How to complete this task:
In the data below, find each line carrying the string "digest" and copy it out.

Extracted information:
╔══
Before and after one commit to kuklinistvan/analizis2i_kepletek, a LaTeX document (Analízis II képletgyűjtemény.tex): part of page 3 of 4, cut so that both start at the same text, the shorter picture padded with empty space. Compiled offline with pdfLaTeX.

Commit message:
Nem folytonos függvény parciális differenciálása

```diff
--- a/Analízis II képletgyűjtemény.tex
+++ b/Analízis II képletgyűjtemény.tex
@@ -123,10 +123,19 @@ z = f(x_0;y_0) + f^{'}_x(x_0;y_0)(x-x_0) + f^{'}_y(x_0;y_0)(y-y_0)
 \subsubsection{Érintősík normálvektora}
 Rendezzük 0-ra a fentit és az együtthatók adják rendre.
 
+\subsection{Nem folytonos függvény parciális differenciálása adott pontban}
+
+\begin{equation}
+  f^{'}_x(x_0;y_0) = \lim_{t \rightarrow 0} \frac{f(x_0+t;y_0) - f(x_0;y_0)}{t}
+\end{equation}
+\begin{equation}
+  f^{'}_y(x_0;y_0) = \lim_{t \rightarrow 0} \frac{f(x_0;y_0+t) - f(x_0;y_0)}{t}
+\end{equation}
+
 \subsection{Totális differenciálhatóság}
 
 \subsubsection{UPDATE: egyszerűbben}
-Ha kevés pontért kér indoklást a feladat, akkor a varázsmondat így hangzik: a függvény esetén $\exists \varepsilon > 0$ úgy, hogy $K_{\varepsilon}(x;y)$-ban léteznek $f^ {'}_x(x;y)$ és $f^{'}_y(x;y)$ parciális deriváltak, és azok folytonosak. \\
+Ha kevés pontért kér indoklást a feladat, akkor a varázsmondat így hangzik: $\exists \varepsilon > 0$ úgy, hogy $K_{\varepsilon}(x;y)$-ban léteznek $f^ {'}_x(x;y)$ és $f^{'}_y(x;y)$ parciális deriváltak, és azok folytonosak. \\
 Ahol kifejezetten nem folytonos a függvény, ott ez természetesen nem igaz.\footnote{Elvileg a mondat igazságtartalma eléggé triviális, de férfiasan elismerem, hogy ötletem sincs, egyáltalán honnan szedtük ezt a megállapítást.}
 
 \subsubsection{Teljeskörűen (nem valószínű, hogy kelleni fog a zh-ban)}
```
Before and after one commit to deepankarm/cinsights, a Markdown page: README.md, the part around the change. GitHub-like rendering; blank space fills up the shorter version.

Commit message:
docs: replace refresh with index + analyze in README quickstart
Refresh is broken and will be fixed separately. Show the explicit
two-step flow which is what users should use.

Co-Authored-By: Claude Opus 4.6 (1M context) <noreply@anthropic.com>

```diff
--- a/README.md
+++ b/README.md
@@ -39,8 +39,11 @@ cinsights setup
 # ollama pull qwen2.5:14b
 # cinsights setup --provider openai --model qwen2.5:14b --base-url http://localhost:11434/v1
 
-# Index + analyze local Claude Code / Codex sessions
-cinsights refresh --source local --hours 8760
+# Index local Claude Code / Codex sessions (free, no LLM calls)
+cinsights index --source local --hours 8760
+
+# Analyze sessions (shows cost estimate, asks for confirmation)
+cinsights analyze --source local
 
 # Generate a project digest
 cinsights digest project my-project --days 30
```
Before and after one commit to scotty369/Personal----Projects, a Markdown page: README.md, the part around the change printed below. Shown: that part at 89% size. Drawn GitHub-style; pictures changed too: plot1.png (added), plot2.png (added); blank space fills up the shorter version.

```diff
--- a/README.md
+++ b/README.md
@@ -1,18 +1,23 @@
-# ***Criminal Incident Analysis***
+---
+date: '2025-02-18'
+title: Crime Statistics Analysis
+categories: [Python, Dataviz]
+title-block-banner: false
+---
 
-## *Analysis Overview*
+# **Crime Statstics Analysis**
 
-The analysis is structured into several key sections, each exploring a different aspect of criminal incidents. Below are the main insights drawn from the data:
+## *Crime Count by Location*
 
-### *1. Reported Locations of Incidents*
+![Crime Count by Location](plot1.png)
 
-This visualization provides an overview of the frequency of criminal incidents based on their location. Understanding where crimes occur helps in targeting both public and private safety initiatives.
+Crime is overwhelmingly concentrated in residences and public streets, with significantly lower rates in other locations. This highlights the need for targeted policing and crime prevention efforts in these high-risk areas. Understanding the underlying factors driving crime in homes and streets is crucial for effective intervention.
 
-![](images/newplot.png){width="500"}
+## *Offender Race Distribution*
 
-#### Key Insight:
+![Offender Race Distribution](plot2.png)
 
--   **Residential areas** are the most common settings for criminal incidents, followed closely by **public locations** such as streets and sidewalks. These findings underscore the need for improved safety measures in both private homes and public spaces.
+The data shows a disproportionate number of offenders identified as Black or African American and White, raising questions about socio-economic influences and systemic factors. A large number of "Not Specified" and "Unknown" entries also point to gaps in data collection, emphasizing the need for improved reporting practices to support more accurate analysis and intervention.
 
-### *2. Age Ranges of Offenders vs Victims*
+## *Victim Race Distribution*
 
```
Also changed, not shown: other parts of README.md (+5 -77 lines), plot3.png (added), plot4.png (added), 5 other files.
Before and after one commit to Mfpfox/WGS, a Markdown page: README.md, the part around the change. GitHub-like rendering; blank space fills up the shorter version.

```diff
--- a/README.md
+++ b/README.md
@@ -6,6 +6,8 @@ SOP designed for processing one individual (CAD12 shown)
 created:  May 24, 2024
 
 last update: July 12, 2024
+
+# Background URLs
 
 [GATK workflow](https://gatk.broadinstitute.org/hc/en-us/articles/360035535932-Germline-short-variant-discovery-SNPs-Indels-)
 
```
╚══
Answer:
 # Generate a project digest
 cinsights digest project my-project --days 30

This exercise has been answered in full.